The International Whaling Commission originally was organized to recover populations of Great Whales in order to sustain whaling, and implemented a moratorium on hunting of all the Great Whales. As more and more nations have joined the Commission – there are now an amazing 88 of us – it has increasingly become an anti-whaling, conservationist organization. The result is intense disagreement between those who wish to reinstate the hunt of apparently recovered populations of Great Whales, and those who wish to continue to protect them from hunting.

Humpback mother and calf: a once and future target, despite their songs

Extremists contol the agenda as they often do, and everybody loses.

At one end are the members of Sea Shepherd, willing to protect whales at any cost, convinced of the righteousness of what they do. Perhaps you have checked them out. Here’s a blog of one who was present as an observer at the Morocco meeting You can get the sense of commitment, intransigence, and a willingness to occasionally use violence.

Sea Shepherd's ship, the Farley Mowat, heading off to battle (paul taggert wpnnews)

At the other end are the Japanese who have continued whaling despite the moratorium, whaling under the guise of doing ‘scientific research’, trying in every way possible to ‘encourage’ other members of the IWC to vote for the reinstitution of commercial whaling, as unwilling to compromise as the most strident ecoterrorists.

Will the moratorium on hunting the great whales be lifted? Will Japan change its ways, and cease to hunt whales ‘for scientific research purposes? Once again, not this year.

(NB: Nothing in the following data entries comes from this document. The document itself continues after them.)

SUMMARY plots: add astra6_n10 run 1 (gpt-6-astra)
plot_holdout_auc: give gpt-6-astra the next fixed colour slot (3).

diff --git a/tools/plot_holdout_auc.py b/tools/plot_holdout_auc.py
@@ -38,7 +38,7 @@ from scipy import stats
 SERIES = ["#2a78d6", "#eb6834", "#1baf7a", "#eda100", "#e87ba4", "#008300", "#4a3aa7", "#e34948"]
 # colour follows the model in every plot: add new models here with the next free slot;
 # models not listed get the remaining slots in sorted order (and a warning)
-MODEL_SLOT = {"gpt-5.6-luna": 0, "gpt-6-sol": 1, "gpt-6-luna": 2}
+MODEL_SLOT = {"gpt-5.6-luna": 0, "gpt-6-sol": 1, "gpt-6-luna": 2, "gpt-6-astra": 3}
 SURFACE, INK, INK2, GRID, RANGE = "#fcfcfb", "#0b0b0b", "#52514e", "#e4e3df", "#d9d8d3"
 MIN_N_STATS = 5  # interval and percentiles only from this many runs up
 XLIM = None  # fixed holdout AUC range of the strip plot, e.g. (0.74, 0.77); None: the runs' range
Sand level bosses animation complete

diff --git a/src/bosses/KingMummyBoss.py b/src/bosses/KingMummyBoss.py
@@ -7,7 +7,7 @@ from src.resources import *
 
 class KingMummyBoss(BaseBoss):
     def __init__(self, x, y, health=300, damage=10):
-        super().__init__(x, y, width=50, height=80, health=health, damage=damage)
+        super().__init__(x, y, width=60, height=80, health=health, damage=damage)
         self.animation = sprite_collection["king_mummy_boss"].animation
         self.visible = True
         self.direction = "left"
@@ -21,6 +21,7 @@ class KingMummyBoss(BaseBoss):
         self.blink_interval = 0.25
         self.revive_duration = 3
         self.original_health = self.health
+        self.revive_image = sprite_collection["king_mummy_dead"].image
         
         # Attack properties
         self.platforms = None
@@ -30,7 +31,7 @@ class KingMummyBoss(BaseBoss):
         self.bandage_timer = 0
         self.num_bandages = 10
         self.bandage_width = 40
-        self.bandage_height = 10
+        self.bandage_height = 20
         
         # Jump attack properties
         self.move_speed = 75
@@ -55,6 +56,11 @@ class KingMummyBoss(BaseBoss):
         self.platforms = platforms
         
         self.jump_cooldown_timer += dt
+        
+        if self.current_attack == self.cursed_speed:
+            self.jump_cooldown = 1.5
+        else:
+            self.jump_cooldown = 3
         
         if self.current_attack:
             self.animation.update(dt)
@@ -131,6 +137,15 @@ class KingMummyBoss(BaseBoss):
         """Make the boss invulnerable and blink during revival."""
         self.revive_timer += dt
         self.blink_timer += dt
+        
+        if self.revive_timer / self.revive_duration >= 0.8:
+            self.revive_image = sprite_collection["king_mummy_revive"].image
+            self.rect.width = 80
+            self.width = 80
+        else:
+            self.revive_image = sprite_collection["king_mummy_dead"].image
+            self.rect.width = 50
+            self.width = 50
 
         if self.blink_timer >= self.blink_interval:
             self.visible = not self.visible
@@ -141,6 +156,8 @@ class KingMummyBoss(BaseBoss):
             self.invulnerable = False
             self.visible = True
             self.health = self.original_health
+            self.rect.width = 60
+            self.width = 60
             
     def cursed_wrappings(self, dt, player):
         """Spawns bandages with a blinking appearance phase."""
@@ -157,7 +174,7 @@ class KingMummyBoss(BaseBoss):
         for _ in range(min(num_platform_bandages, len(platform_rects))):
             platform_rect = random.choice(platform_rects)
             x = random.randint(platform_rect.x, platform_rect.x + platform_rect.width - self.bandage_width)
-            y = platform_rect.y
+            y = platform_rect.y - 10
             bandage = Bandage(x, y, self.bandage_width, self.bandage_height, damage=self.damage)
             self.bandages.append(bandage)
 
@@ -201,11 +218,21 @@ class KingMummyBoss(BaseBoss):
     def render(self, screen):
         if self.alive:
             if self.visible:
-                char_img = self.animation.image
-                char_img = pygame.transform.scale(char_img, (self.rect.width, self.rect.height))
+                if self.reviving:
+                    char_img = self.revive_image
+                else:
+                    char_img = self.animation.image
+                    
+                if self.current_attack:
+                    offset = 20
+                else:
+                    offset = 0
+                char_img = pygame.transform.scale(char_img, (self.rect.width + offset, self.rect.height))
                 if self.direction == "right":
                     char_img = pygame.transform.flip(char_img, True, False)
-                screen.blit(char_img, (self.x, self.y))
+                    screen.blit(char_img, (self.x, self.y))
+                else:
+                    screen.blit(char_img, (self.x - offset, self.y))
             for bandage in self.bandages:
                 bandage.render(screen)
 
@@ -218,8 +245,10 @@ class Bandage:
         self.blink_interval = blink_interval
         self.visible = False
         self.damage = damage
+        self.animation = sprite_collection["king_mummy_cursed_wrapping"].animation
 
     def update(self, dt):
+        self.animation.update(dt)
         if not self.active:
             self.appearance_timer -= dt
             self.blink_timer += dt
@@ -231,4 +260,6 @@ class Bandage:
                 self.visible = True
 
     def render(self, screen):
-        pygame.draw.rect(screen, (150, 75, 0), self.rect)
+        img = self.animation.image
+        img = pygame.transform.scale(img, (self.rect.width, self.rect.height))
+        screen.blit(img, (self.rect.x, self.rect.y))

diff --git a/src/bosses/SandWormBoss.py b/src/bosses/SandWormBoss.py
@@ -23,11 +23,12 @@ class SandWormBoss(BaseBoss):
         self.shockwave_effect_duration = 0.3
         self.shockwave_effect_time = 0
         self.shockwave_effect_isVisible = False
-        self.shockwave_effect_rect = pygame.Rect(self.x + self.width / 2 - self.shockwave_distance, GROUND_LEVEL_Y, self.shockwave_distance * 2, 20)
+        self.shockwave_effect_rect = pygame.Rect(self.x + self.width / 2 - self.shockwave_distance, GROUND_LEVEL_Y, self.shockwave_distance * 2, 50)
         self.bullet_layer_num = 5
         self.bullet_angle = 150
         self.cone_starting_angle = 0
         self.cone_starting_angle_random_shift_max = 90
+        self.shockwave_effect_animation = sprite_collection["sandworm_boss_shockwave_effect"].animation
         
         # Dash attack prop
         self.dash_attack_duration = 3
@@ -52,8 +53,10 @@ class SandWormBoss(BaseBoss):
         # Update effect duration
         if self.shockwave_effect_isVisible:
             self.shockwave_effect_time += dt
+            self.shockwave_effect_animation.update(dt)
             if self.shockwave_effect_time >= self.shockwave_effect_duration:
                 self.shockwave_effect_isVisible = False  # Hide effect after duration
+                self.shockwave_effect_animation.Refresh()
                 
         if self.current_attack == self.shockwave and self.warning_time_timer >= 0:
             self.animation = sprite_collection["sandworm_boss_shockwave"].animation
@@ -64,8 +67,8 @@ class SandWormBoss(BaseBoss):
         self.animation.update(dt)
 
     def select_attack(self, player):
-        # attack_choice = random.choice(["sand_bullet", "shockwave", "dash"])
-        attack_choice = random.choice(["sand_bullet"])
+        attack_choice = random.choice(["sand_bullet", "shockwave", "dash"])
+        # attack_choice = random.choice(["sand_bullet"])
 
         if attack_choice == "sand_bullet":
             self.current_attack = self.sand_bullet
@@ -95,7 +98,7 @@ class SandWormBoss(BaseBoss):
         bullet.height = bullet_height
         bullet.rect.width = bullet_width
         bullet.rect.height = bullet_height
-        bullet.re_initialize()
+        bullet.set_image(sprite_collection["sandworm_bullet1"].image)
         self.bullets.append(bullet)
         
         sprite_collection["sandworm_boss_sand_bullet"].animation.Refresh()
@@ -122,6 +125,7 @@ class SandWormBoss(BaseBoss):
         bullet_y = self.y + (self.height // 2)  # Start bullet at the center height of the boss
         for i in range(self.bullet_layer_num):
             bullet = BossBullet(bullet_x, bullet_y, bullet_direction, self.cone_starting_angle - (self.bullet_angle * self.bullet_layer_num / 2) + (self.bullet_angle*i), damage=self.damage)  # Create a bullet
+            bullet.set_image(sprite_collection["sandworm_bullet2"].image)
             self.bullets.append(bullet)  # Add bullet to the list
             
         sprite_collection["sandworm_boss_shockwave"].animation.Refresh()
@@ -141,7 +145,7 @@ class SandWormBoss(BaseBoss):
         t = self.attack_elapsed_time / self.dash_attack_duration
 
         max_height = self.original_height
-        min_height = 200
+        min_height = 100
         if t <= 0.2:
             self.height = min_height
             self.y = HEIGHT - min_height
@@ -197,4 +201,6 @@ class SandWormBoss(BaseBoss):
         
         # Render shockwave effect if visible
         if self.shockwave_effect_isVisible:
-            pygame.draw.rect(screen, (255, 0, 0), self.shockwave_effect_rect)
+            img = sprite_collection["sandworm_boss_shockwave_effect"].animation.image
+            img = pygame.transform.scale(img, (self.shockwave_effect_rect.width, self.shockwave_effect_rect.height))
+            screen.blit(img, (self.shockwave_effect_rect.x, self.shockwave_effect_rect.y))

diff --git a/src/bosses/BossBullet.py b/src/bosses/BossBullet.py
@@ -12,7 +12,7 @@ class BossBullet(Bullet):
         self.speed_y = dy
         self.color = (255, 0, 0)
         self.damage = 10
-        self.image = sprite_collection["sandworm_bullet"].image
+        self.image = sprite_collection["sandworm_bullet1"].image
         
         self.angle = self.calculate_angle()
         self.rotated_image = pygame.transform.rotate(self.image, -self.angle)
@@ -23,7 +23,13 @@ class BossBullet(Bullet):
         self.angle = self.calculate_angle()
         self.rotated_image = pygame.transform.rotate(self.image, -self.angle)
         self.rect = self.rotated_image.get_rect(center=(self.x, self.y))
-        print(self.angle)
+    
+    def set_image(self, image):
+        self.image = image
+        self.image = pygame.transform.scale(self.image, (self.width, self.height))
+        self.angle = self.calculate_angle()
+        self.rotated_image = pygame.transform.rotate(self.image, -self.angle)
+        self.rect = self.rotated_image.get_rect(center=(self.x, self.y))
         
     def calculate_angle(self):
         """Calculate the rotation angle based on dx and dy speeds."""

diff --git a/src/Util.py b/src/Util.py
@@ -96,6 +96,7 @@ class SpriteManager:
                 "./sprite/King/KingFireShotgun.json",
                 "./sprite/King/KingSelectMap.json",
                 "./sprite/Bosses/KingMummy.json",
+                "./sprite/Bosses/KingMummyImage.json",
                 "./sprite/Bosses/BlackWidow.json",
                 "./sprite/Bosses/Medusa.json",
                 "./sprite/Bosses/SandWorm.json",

Last month at the annual IWC meeting, this time in Morocco, an odd compromise was floated. Let’s allow some limited commercial whaling of some relatively abundant species, and close the whaling-for-research loophole. It didn’t get anywhere – no vote, but tabled for a year to allow calmer consideration. Japan wanted more whaling rights than the proposal allowed for, and conservation nations were split. You can imagine where Sea Shepherd stood.

But what is the solution? Tabling the compromise for a year perhaps provides time to develop a better proposal, perhaps gives Japan more time to lobby for (some say buy) more support of its position. Extreme conservationists, like Sea Shepherd, have more time to harass Japanese vessels whaling in the Antarctic.

The Japanese hunt - for 'scientific research' - continues (oliveventures.com.gc)

For any hope of resolution, the extreme positions of course must be abandoned. Surely there are objectives that most would agree with.

Despite the howls of the extremists, how about these:
– Endangered whale species should be allowed to recover at least to sustainable population levels.
– The Antarctic should continue to be a sanctuary for whales, enforced through economic sanctions.
– Whaling for scientific research should be terminated.
– Limited commercial whaling is probably going to be necessary to keep population numbers of some species at reasonable levels. Recovery of populations to historic levels is not a viable option, for the oceans have deteriorated in too many ways.
– Arctic Inuit should be able to hunt small numbers of whales, as they have traditionally done for many centuries.
– Small cetaceans (dolphins, porpoises, killer whales, pilot whales) should receive the same protection as the Great Whales.

Whale kabobs in Iceland, another wannabe whaling nation (madeiraislanddirect.com)

The Inuit apologise to the whales – and fish – that they kill to eat. Not a bad idea. We need to co-exist.